Moon Charlotte author and Charlotte resident, Jodi Helmer, fell in love with life in the South. She has explored all corners of North Carolina—from Blowing Rock to Ocracoke—and developed a taste for sweet tea and barbecue. She was happy to offer her suggestions for making the most of a trip to Charlotte. Her suggestions are ideal for delegates visiting the Democratic convention.
Exploring Charlotte with Jodi Helmer
1. What’s the one place to go, or thing to do, that a conventioneer visiting Charlotte can’t miss?
Oh, that’s such a hard question! There is so much to see and do in Charlotte. The Levine Museum of the New South has world-class exhibits that offer a great introduction to the people and places that have shaped the South and the Harvey B. Gantt Center for African American Arts and Culture does an amazing job of promoting and preserving African American art and culture. The Green is a quirky little green space filled with public art and an interactive fountain that feels like an oasis in the middle of the city. For a real adventure, the U.S. National Whitewater Center is the best-of-the-best. It’s an Olympic training facility where the public can ride the rapids in a raft, hook up to a zip line and fly or try standup paddle boarding on the Catawba River.
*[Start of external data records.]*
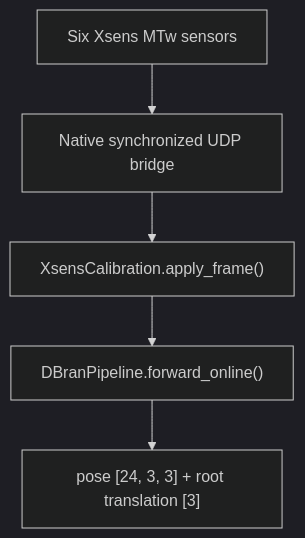
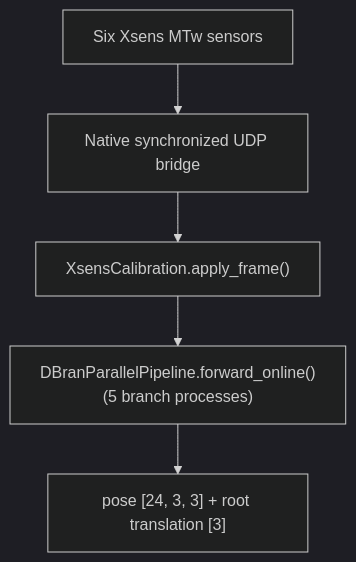
One commit to WearNET/D-BRAN changed the first of 2 diagrams in docs/xsens-live-inference.qmd. Above: the diagram before and after it, drawn with Mermaid (dark theme). The commit also changed other lines of this file and 4 other files, not shown here.

First line of the commit message:
Make the process-parallel pipeline the default D-BRAN inference path

````diff
--- a/docs/xsens-live-inference.qmd
+++ b/docs/xsens-live-inference.qmd
@@ -7,7 +7,7 @@
 ```{mermaid}
 flowchart TD
     A["Six Xsens MTw sensors"] --> B["Native synchronized UDP bridge"]
     B --> C["XsensCalibration.apply_frame()"]
-    C --> D["DBranPipeline.forward_online()"]
+    C --> D["DBranParallelPipeline.forward_online()<br/>(5 branch processes)"]
     D --> E["pose [24, 3, 3] + root translation [3]"]
 ```
````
For a quick tour of Charlotte, hire a horse and carriage on the corner of Trade and Tryon streets and take a 20-minute narrated tour of all of the highlights.
2. What is the local food specialty and where's the best place to eat it?
There are two Southern specialties that visitors should try while they’re in the Queen City: Barbeque and fried chicken. The best place for fried chicken is Price's Chicken Coop. It’s earned several “best” awards for its recipe, which hasn’t changed since the restaurant opened 40 years ago. Grab a to-go box (there is no seating in the restaurant) and see what all the fuss is about. In downtown, which the locals call Uptown, Mert’s Heart and Soul serves great fried chicken and other lip-smacking soul foods. The best barbeque is served at Mac’s Speed Shop in SouthEnd. When it’s served with sweet tea and mac-and-cheese, it’s a true Southern meal.
3. What's the best bar for a late night drink?
When it’s time to go out for a nightcap, there is no shortage of options in downtown Charlotte. The best place varies: for dueling pianos and a raucous sing-along, try Howl at the Moon; for a VIP experience, check out the top shelf liquors and bottle service at Suite; Blue is known for its martinis; and RiRa pulls pints at an authentic Irish pub with one of the best patios in town.
4. Where's the best place to go for a morning run or walk?
A lot of people pound the pavement in Uptown, running or walking along the sidewalks and taking in the views of the Bank of America building, public art and horse-drawn carriages. For a less crowded option, check out Little Sugar Creek Greenway. It runs through several of Charlotte’s most urban neighborhoods, including Uptown. It’s part of a 15-mile greenway trail that the city of Charlotte spent a decade developing.
5. For someone who wants to mix political action with shopping therapy, what unique/quirky/artisan/good value shop(s) do you recommend?
The convention is being held Uptown where there aren’t a lot of shopping options. For upscale retail therapy, the SouthPark neighborhood is the place to be. SouthPark Mall and Phillips Place have a mix of national brands like Kate Spade, Hermes, Michael Kors and regional retailers like K-La and Luna. For great local shops, try the SouthEnd neighborhood. It’s Ground Zero for art galleries and unique accessories. The Boulevard at SouthEnd carries everything from handmade jewelry and designer clothing to one-of-a-kind purses and retro aprons. Also in SouthEnd, Lark & Key is the best place to find original artwork by Charlotte artists.
For more information, buy a copy of Moon Charlotte.